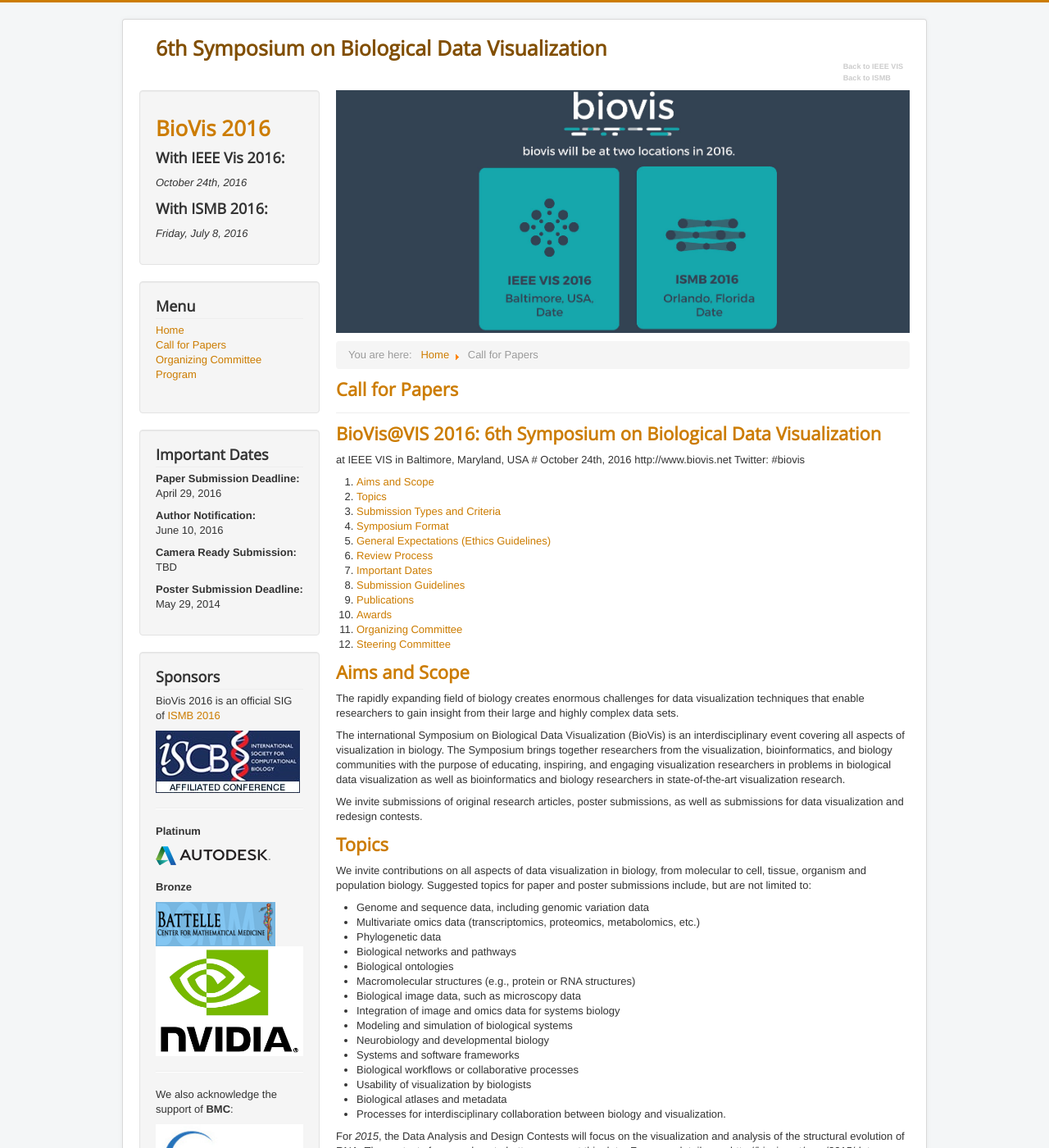
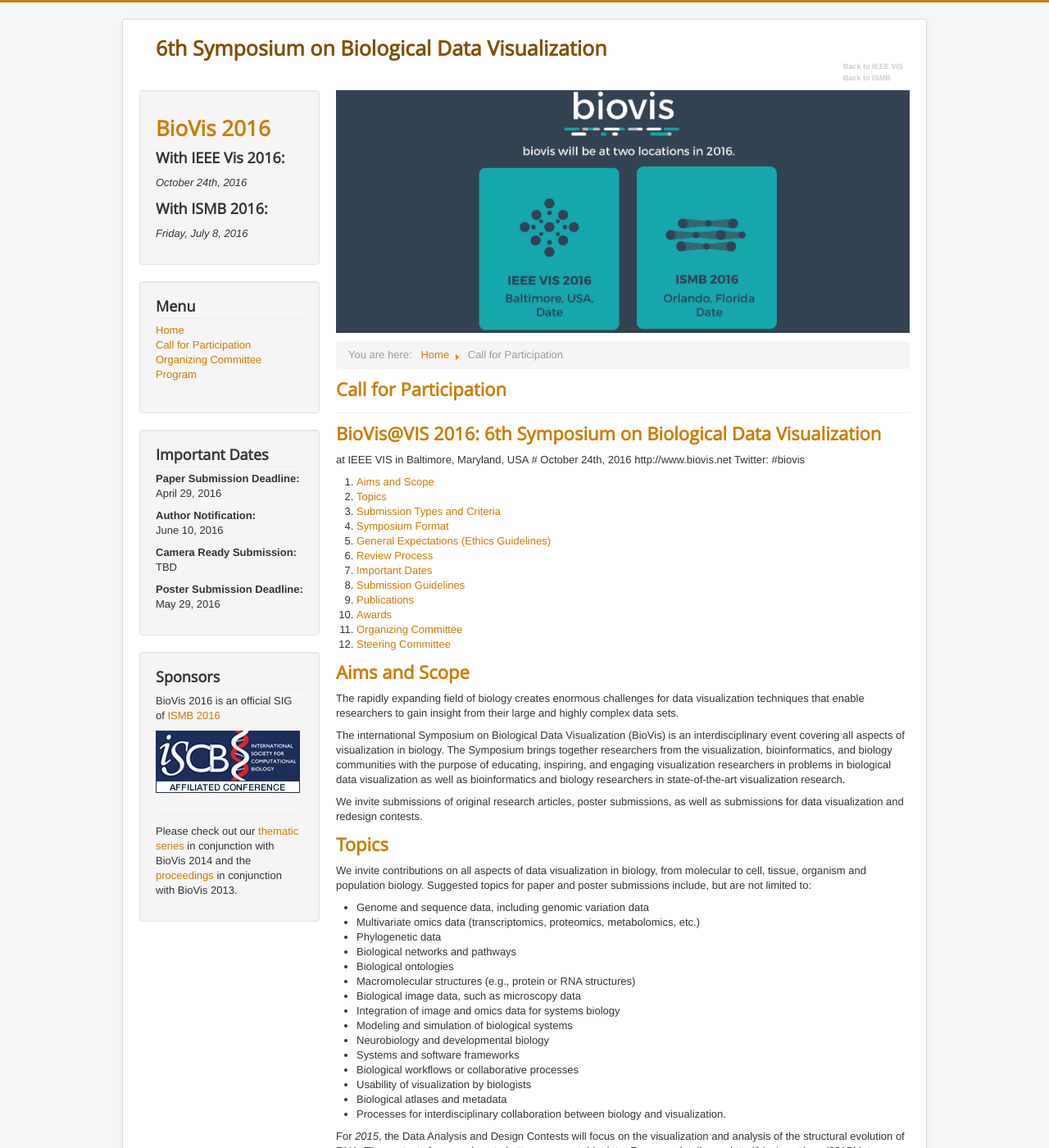
Before and after one commit to ngehlenborg/2017, a Jekyll site: the page built from cfp.md, in a window 1280 px wide and 1400 px high. Shown: the whole window at 82% size. Built offline with Jekyll 4.4.1, drawn with Linux system fonts in a browser that asks for light colours.

Commit message:
Changed to "Call of participation"

```diff
--- a/_config.yml
+++ b/_config.yml
@@ -2,7 +2,7 @@
 title: "6th Symposium on Biological Data Visualization"
 email: "website@biovis.net"
 description: "6th Symposium on Biological Data Visualization"
-baseurl: "/biovis_2016"
+baseurl: ""
 url: "http://biovis.github.io/biovis_2016"
 conferenceshort: "BioVis 2016"
 IEEEconferencedate: "October 24th, 2016"
@@ -12,7 +12,7 @@ deadline_submission: "April 29, 2016"
 deadline_notification: "June 10, 2016"
 deadline_camera: "TBD"
 
-deadline_poster: "May 29, 2014"
+deadline_poster: "May 29, 2016"
 
 # Build settings
 markdown: kramdown
--- a/_includes/header.html
+++ b/_includes/header.html
@@ -59,6 +59,7 @@
           <p> BioVis 2016 is an official SIG of <a href="https://www.iscb.org/ismb2016"> ISMB 2016</a></p>
           <a href="https://www.iscb.org"><img src="{{site.baseurl }}/images/sponsors/ISCB.jpg" alt="ISCB" /></a>
           <hr>
+<!--
 	  <p><strong>Platinum</strong></p>
           <a href="http://www.autodeskresearch.com/"><img src="{{site.baseurl }}/images/sponsors/autodesk.png" alt="Autodesk Research" /></a>
           <br><br>
@@ -69,9 +70,11 @@
 	   <p> We also acknowledge the support of <strong>BMC</strong>:</p>
           <a href="http://www.biomedcentral.com/"><img src="{{site.baseurl }}/images/sponsors/publications_BMC.jpg" alt="BMC" /></a>
 	  <hr>
+  -->
 	  <p> Please check out our <a href="http://www.biomedcentral.com/bmcbioinformatics/series/BioVis2014">thematic series</a> in conjunction with BioVis 2014 and the <a href="http://www.biomedcentral.com/bmcproc/supplements/8/S2">proceedings</a> in conjunction with BioVis 2013.</p>
+<!--
 	   <a href="http://www.springer.com/us/"><img src="{{site.baseurl }}/images/sponsors/SpringerLogo.png" alt="Springer" /></a>
-
+ -->
 	</div>
       </div>
 
--- a/cfp.md
+++ b/cfp.md
@@ -1,6 +1,6 @@
 ---
 layout: page
-title: Call for Papers
+title: Call for Participation
 permalink: /cfp/
 ---
 ## BioVis@VIS 2016: 6th Symposium on Biological Data Visualization
```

Goal of the exercise →
Identify the lines above that contain the word "sponsors", then copy them.

Answer to this task →
           <a href="https://www.iscb.org"><img src="{{site.baseurl }}/images/sponsors/ISCB.jpg" alt="ISCB" /></a>
           <a href="http://www.autodeskresearch.com/"><img src="{{site.baseurl }}/images/sponsors/autodesk.png" alt="Autodesk Research" /></a>
           <a href="http://www.biomedcentral.com/"><img src="{{site.baseurl }}/images/sponsors/publications_BMC.jpg" alt="BMC" /></a>
 	   <a href="http://www.springer.com/us/"><img src="{{site.baseurl }}/images/sponsors/SpringerLogo.png" alt="Springer" /></a>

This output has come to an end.